by: K

I've read and tried baking soda, powder, vinegar....nothing works to pull up these stains. I think they are from water because... what else?
Is there anything to get rid of the large dark spots? Also, I'd seal after but want the stains out first. Thank you.

==== Countertop Specialty comment:

Not all stains are the same. You do need to use a poultice to draw out a granite stain, however, the ingredients needed depend on what stained the granite.

Unfortunately, there are many poultice recipes passed around online that are just useless.

For most stains it is much easier and more convenient to use a preformulated poultice like this Granite and Marble Poultice Stain Remover.

This product eliminates a lot of the guessing about how to make the correct poultice for your particular stain.

Dark Water Marks Around Sink
by: Anonymous

Hi, My granite has darkened around sink. I used a cleaner to draw out oils and water but still darker even after 2 treatments ( it did have some improvement).

My question is if I go ahead and seal it now, will it continue to dry out or stay dark because it is trapped under sealer?

==== Countertop Specialty comment:

Sealing a granite countertop will not trap any water in the countertop. It can still evaporate from underneath. Now, sealing a floor or wall tile can trap moisture in the stone because it only has the sealed surface exposed.

Water absorbing into granite around the sink is not a problem. It will darken the stone until it evaporates and then the darkness will disappear.

If this is occurring, then you should seal it because it is a sign that other colored or oily liquids could absorb and stain.

If the darkness does not go away, then something has absorbed and stained the granite.

In such cases, you would use a product like the Stain Remover Poultice.

It's best to remove all stains prior to sealing.

by: Mary

My granite countertop is a year old and it's an ivory with brown flecks and a slight mossy green tinge to it.

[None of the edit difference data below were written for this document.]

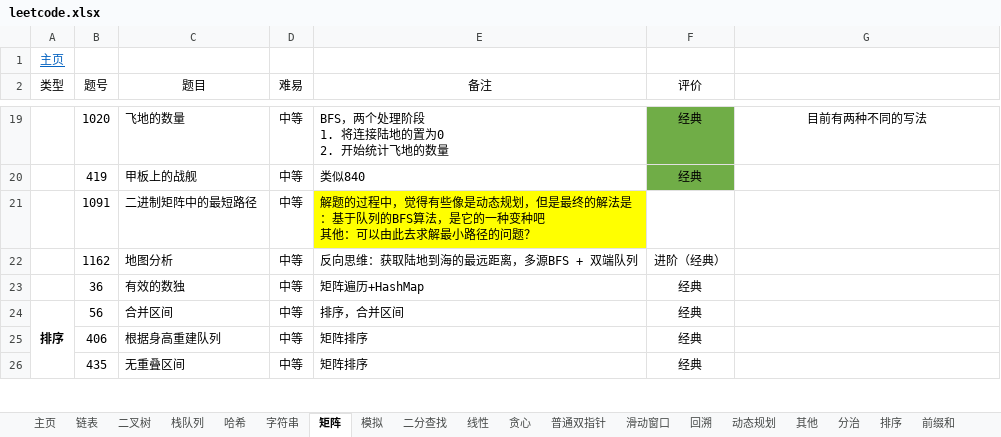
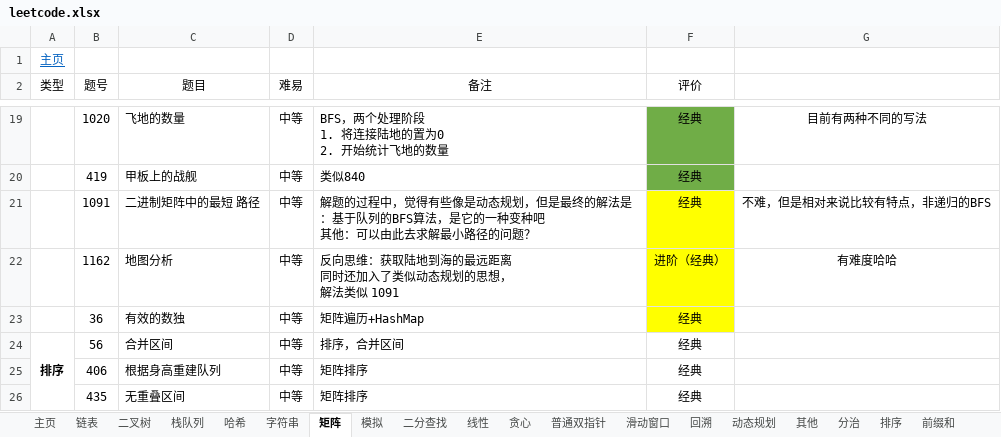
Before and after one commit to krest32/leetcode-record, an Excel workbook: leetcode/1. statistics/leetcode.xlsx, sheet 矩阵, drawn as a sheet; only a part is shown, gaps mark what is left out; values as stored, in another font and other column widths than the file's, no borders; ↵ is a line break in a cell; the diff names each change by its address in the sheet, - before the commit and + after, or states it on an @@ line.

```diff
--- a/leetcode/1. statistics/leetcode.xlsx (sheet 矩阵)
+++ b/leetcode/1. statistics/leetcode.xlsx (sheet 矩阵)
-C21 (题目): 二进制矩阵中的最短路径
+C21 (题目): 二进制矩阵中的最短 路径
-E21 fill: #FFFF00
+E21 fill: none
-F21 (评价): (empty)
+F21 (评价): 经典
-F21:F23 fill: none
+F21:F23 fill: #FFFF00
-G21: (empty)
+G21: 不难，但是相对来说比较有特点，非递归的BFS
-E22 (备注): 反向思维：获取陆地到海的最远距离，多源BFS + 双端队列
+E22 (备注): 反向思维：获取陆地到海的最远距离 ↵ 同时还加入了类似动态规划的思想， ↵ 解法类似 1091
-G22: (empty)
+G22: 有难度哈哈
```
Also changed, not shown: 2 other files.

I was told I needed to seal in a year, so I applied Dupont. I tested an area first and it looked like no change in color, so I went again and did the counters. I am just sick about this.

Part of the countertop stayed the same, and part has no green at all. So the effect is parts are much lighter than the other and it is very noticeable.

Also, I can't believe it was sealed very well, because some of the counters soaked up the sealant really fast, and other parts didn't soak in at all.

By the faucet, I have some discoloration, too, that never goes away.

I was wondering if maybe the company used a color enhanced sealant. Is there any way to fix this?

=== Answer:

Strip the sealer off the granite countertop using a solvent. Acetone may work, but you may need methylene chloride (found in paint strippers).

The fact that part absorbed quickly and the other didn't indicates that possibly only part of the countertop was sealed originally. It could be a difference in porosity of the slab, but not very likely to be so dramatic with the same color granite.

The change and difference in color after you applied a granite sealer is odd for sure. First, a standard impregnating sealer won't change the color or only very slightly darker... but it would/should do it uniformly.

If a color-enhancing sealer was previously applied (rare on a polished surface), then you would have see the color difference initially... not after applying your sealer.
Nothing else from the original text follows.